→ Action item: Go through the listing beneath and show each line containing the string "samplings".
━━━━━━━━━━━━━━━━━━━━━━━━━━━━━━
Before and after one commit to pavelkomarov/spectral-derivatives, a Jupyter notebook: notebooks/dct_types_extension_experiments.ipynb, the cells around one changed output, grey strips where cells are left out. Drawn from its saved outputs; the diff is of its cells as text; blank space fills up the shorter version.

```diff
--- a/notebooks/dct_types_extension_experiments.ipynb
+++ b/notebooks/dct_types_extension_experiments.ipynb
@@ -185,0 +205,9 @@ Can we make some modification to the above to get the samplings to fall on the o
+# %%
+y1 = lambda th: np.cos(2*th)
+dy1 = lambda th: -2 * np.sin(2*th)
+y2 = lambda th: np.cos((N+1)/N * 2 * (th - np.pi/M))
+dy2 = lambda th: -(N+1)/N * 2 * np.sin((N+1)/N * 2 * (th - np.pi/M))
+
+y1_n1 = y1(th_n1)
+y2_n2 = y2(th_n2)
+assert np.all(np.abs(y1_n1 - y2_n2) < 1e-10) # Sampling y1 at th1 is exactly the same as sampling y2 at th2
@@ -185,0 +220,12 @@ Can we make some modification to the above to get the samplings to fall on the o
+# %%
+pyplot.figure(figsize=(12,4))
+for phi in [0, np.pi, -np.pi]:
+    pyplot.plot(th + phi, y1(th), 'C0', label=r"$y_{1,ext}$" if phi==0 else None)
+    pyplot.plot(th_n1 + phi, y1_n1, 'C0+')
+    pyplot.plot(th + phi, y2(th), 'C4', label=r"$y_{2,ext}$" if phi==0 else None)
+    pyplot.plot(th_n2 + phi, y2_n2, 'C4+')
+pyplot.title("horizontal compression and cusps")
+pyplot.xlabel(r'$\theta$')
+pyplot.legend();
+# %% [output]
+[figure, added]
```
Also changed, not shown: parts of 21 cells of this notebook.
━━━━━━━━━━━━━━━━━━━━━━━━━━━━━━
→ Task output:
@@ -185,0 +205,9 @@ Can we make some modification to the above to get the samplings to fall on the o
@@ -185,0 +220,12 @@ Can we make some modification to the above to get the samplings to fall on the o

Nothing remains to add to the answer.